So how do you get over the hurdle that most people don’t want to send their assets to a strange trust company in the strange country like the Cook Islands? The answer in the past has been to name a Cook Islands trust company as the successor trustee (not as the current trustee). The trust document then states that if there is an event of duress, such as a lawsuit, bankruptcy or other threat to the beneficiary’s wealth, the beneficiary can resign as trustee and the offshore Cook Islands trust company will automatically become the new trustee. I call this type of trust a Gate Trust (because the creator of the trust can maintain control by being trustee until he/she needs to “close the gate to the castle” and appoint an offshore trustee).
I compare naming an offshore successor trustee of your asset protection trust to a country having nuclear weapons. There’s a reason that rogue countries like Iran and North Korea are trying to get nuclear weapons. It will give them huge bargaining power that they don’t have at the moment. However, using nuclear weapons is not something to be taken lightly. From a practical standpoint, a country is best defended by a conventional military using conventional weapons. That’s why a country like the U.S. has both conventional weapons and nuclear weapons. The conventional weapons can actually be used if needed, and the nuclear weapons are there as a threat.
Coming back to the topic of asset protection trusts, the “conventional weapon” of the trust would be to name the trust as either (a) you (the person creating the trust) or (b) a domestic, U.S.-based trust company in one of the asset protection states such as Delaware, Nevada, South Dakota or Alaska. The “nuclear option” would be to name a trust company in the Cooks Islands as the trustee.
Why do I call the offshore trustee the “nuclear option?” It’s because it’s hard to unring that bell once you’ve taken that step. The trustee fees can be more expensive, and your filing requirements (as a U.S. citizen) are more complicated.
Recent legislation in the Cook Islands makes the trust companies there less willing to even be named as a successor trustee without doing initial due diligence on the beneficiary of the trust. At the time of writing this blog, the trust companies in the Cook Islands that I have recently spoken with want to charge a couple thousand dollars to do a background check on the beneficiary before even being willing to be named as the successor trustee. In the big picture, however, this is still the best approach for someone who really wants to be able to have the option of taking his or her chips off the table if they would otherwise be lost to a frivolous lawsuit. The one downside to moving one’s life savings to an offshore trust company is that that company will charge currently around $4,000 or $5,000 per year to administer the trust and deal with the reporting requirements to the IRS. (The concern on the part of the American government is that people are either trying to avoid taxes or are hiding illegally obtained money.) Another concern is what happens if an officer at the trust company “goes rogue” like Bernie Madoff? I don’t have a good answer for that at the moment, other than to choose a larger trust company with checks and balances.

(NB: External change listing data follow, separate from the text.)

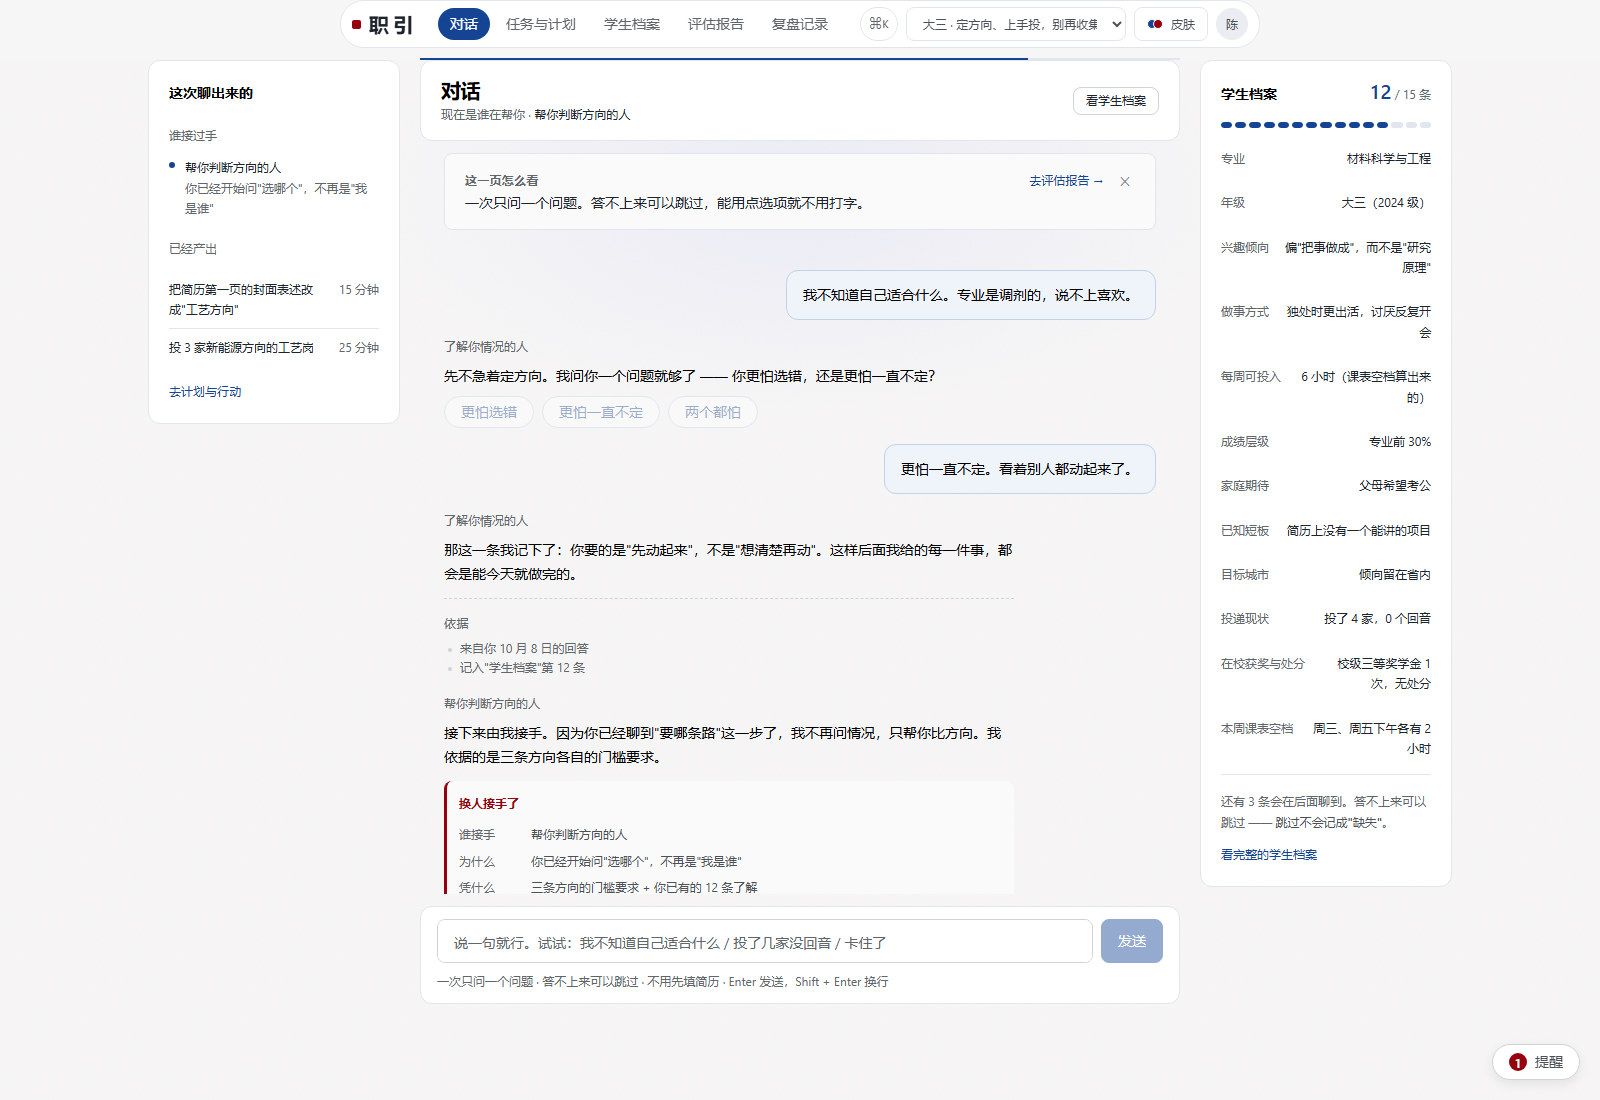
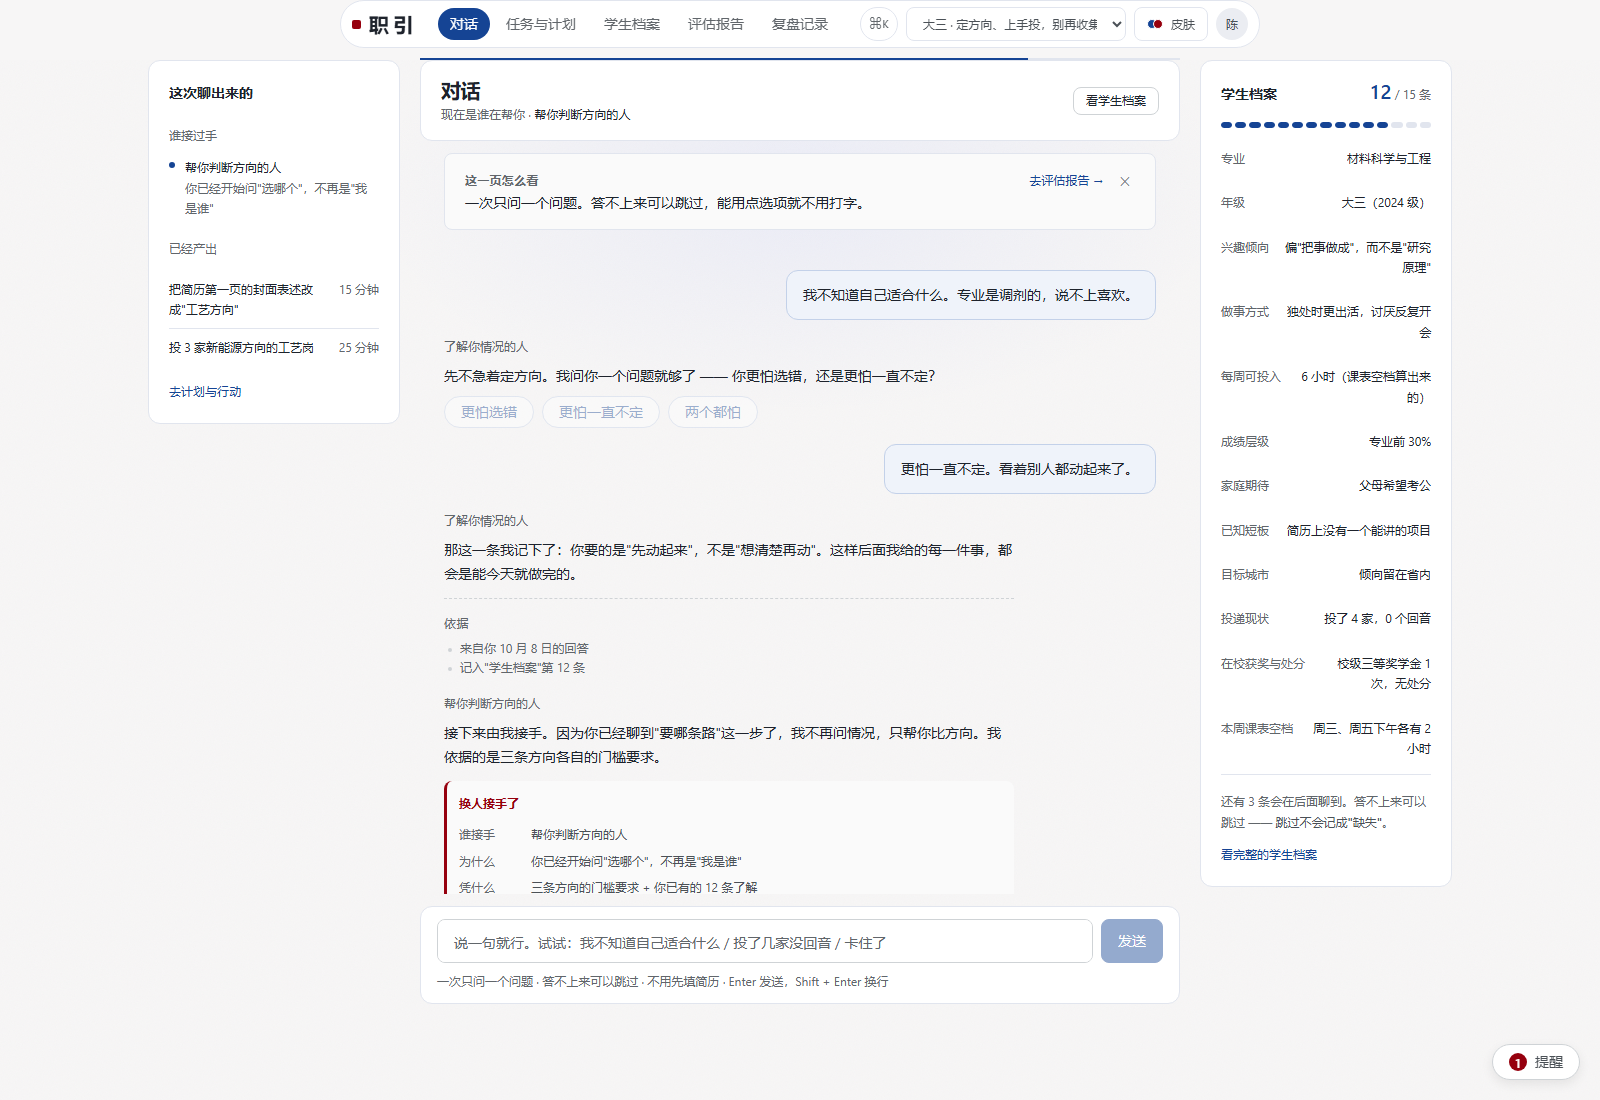
新前端：首页右栏用 grid-auto-flow dense 回填顶部，右栏成为连贯一列

diff --git a/redesign-demo/src/styles/base.css b/redesign-demo/src/styles/base.css
@@ -1692,6 +1692,10 @@ html.is-skin-switching *::after {
   grid-template-columns: minmax(0, 1fr) 384px;
   column-gap: var(--sp-7);
   align-items: start;
+  /* 【2026-10-12】必须是 dense：默认稀疏流沿游标往**下**找空位，
+     于是右栏那两行被挤到第 4、5 行 —— 右栏中段一片空。
+     dense 让它们回填顶部空位，右栏才是连贯的一列。 */
+  grid-auto-flow: row dense;
 }
 
 .ledger--rail > .ledger__row {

If you are a U.S. citizen who wants to open a foreign bank account, one way would be to have a foreign trust that owns a foreign limited liability company (such as a Belize or Nevis LLC). Due to U.S. compliance rules imposed on non-U.S. banks, foreign banks are willing to open a bank account in the name of a foreign, non-U.S. LLC (even if owned by a trust whose beneficiary is a U.S. citizen) but are usually not willing to open a bank account in the name of the U.S. citizen.
WARNING: Proper asset protection planning is more complicated than simply forming an asset protection trust. You should NOT play around in this area. Good asset protection attorneys are expensive, but it is worth what you pay them. In future posts, I will discuss more of the details to good asset protection planning, including the use of insurance and business entities, as well as just following good business practice (if you are a business owner). Nothing I have written is intended as legal advice or forming an attorney-client relationship. Feel free to contact me if you want assistance with asset protection planning. However, do not send me any confidential information until I have conducted a conflict check and we have signed an agreement entering into an attorney-client relationship.
Feel free to contact Paul Deloughery at 602-443-4888 if you have any questions. Mr. Deloughery is admitted to practice law in Arizona.